Free Stadium WiFi is like a clean restaurant bathroom – it’s expected

Photo: Shane Harmon, Levis Stadium,

 

Free Stadium WiFi

When we walk into any venue, café or meeting room in the world today one of the and first things we check is whether there is free Wi-fi?  Like a restaurant bathroom it is now a utility we expect and will demand.  The expectation that in exchange for our valued patronage, highly desired attention and personal marketing power  expect the ability to connect, photograph, post, comment, like and share.

Last week, Mark Zuckerberg from Facebook posted that 1 billion people had checked in on one day – (that’s 1/7th of the world’s population!) and of those people most had checked in via their mobile phone.
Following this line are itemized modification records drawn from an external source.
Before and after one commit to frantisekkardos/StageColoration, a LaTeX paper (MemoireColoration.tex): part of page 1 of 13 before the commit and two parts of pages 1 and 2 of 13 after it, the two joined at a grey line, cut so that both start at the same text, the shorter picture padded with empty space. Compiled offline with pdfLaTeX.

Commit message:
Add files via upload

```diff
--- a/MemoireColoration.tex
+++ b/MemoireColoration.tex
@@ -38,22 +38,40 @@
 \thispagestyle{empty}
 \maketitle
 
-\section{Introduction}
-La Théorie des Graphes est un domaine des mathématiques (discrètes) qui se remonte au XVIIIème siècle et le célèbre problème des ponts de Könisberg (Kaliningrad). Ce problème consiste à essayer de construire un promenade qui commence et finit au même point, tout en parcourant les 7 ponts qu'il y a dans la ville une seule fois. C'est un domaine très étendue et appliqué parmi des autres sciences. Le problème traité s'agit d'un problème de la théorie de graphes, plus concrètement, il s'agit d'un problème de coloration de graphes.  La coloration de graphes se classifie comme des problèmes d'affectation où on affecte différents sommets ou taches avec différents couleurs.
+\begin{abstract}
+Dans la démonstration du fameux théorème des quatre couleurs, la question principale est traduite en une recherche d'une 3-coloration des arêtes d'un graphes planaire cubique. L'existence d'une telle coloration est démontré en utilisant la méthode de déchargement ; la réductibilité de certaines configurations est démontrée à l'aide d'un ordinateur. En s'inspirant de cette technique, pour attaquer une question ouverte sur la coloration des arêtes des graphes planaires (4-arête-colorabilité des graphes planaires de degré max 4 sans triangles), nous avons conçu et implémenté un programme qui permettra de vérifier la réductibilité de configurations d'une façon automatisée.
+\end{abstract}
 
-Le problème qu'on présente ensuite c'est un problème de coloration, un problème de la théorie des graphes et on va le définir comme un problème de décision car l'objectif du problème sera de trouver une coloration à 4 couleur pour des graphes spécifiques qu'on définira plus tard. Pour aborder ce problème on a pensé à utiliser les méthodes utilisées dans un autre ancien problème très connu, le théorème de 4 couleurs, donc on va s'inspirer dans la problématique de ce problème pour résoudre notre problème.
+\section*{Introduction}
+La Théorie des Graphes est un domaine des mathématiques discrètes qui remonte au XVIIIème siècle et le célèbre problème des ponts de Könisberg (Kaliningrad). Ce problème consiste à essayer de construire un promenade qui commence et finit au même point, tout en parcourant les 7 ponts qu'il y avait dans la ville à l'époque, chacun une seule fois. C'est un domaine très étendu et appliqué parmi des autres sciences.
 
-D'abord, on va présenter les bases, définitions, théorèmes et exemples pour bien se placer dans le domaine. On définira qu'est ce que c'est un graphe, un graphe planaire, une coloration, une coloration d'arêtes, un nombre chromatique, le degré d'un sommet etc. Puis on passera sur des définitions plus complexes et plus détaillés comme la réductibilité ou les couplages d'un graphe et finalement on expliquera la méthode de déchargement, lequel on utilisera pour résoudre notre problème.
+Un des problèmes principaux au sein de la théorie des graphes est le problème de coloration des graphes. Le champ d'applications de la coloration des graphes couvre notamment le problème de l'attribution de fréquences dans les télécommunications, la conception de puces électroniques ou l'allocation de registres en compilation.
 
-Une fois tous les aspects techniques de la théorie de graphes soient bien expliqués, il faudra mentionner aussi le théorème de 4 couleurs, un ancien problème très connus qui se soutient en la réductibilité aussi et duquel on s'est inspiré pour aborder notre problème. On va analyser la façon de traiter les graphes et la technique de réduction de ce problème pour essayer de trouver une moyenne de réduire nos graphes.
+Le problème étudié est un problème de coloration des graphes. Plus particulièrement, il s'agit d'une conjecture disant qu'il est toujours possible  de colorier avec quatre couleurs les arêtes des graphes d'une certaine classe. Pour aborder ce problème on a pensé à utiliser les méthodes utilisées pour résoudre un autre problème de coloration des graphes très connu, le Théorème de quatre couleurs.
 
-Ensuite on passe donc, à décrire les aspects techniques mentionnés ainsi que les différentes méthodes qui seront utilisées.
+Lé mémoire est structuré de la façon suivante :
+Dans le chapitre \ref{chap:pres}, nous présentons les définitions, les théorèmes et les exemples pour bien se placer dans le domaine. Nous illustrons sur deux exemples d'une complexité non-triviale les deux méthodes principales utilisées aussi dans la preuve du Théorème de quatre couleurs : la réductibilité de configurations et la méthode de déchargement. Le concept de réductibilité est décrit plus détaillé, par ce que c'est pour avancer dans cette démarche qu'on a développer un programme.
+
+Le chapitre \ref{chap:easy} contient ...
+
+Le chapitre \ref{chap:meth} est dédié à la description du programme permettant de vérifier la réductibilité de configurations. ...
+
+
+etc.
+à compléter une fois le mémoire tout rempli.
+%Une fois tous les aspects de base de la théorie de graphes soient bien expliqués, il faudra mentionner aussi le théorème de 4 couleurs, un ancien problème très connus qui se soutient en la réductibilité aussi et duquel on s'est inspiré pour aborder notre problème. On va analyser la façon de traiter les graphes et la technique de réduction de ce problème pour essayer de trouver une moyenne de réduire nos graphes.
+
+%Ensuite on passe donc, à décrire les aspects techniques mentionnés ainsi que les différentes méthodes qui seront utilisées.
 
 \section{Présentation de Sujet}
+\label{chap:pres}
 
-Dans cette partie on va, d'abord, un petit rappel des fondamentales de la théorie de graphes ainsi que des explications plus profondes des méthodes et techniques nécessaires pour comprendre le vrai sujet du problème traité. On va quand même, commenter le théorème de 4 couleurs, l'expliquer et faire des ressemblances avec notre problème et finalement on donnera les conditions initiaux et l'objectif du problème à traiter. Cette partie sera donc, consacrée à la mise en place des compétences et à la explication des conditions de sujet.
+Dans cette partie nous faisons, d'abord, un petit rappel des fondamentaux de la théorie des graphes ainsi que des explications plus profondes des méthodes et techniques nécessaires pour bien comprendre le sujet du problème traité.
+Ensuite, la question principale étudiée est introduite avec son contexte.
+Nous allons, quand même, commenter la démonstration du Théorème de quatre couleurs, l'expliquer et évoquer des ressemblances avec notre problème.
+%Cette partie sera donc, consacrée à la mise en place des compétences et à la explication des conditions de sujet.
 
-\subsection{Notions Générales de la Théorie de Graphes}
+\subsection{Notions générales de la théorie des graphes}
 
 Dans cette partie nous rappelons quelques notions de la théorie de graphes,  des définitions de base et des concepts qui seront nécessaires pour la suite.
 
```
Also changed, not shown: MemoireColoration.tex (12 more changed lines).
Yes, we live in a world today where being connected to the Internet and social media via our phones is an essential part of most people’s daily lives – an average 23 minutes a day for every person online.

What will customers want tomorrow and who are the pioneers that are creating the expectations?

Pizzas, I-phones and Football Stadiums

If we think pizza’s we think Dominoes, if we think innovation and technology we think Apple (yes great branding). and if we think football stadiums then we think the 49ers Levis Stadium.

Increasingly when we go to the football – we will expect all the basics – bathrooms, beer, food, entertainment and WiFi.

The Digital Stadium and what’s important to customers?

 

Shane Harmon, Chief Executive of Westpac Stadium in Wellington, New Zealand recently visited Levis Stadium and captured 6 key stadium technology learnings from the 49ers and Levi’s Stadium

  1. Bandwidth and a great wi-fi experience is key
  2. Mobile Ticketing will become the standard
  3. Personalise the fan experience
  4. Keep it simple
  5. Actionable data
  6. Use the data in your storytelling to build your brand

Once you have “the plumbing” (Free Stadium WiFi) in place it’s what you do with it that matters most!  That’s where fan engagement comes in.

Instagram, Flickr, WordPress Website WorkFlow

Model Reading Magazine

My Instagram, Flickr WordPress Website WorkFlow

4:00AM – I’m reviewing my social channels – tags, comments, etc

On Instagram I’m tagged for a recent photoshoot with the beautiful & talented @eliseboony from @cronullasharksmermaids.  I know it’s a tough gig.

But this post is not about cheerleaders and photography – it’s about increasing productivity – I’m obsessed with reducing repetitive tasks, website work flows and ways to increase productivity and marketing effectiveness.

How do I improve my Instagram, Flickr WordPress Website WorkFlow?

No time to waste!

Using Zapier – this initial draft post in WordPress is generated automatically every time I add a photo on my Instagram

Note: From a content point of view there are obviously steps that go before that, ie what is the photo/ blog trying to say?

instagram flickr wordpress website workflow

5:30AM – website coding – linking flickr through to content – another test.

I’ve added the ability to search and select my flickr photos from my blog editor and the convert those images to local copies using flickr importer.

Model Reading Magazine

Finally, some SEO and then we’ll look at distribution technology.

6:15Am – A rewrite and more copy.   The optimum is three hundred words for a blog – I’m currently long way short at 162.

Page Analysis – Revision 7

  • There are 147 words contained in the body copy, this is below the 300 word recommended minimum. Add more useful content on this topic for readers.
  • You have not used your keyword / keyphrase in any subheading (such as an H2) in your copy. (corrected)
  • The keyword density is 0.7%, which is a bit low, the keyword was found 1 times.
  • The copy scores 33.5 in the Flesch Reading Ease test, which is considered difficult to read. Try to make shorter sentences, using less difficult words to improve readability.  After Revision 8 this was increased to 58.4
  • The keyword for this page contains one or more stop words, consider removing them. Found ‘and’.
  • The images on this page do not have alt tags containing your keyword / phrase.
  • The meta description is under 120 characters, however up to 156 characters are available. The available space is shorter than the usual 155 characters because Google will also include the publication date in the snippet.
  • The page title contains keyword / phrase, but it does not appear at the beginning; try and move it to the beginning.
  • No outbound links appear in this page, consider adding some as appropriate.
  • The page title “Instagram, Flickr WordPress Website WorkFlow” is more than 40 characters and less than the recommended 70 character limit.
  • The keyword appears in the first paragraph of the copy.
  • The meta description contains the primary keyword / phrase.
  • You’ve never used this focus keyword before, very good.
  • The keyword / phrase appears in the URL for this page.

#blackout at Shark Park so had to relocate to the new Ultimate Upgrade Experience

#blackout at Shark Park so had to relocate to the new Ultimate Upgrade Experience

Technical Note: Generated from Instagram to WordPress using Zapier – the next step is to look at how to syndicate new web content though Buffer through other channels in order to drive traffic back to the website.   There then needs to be a hook / call to action on the website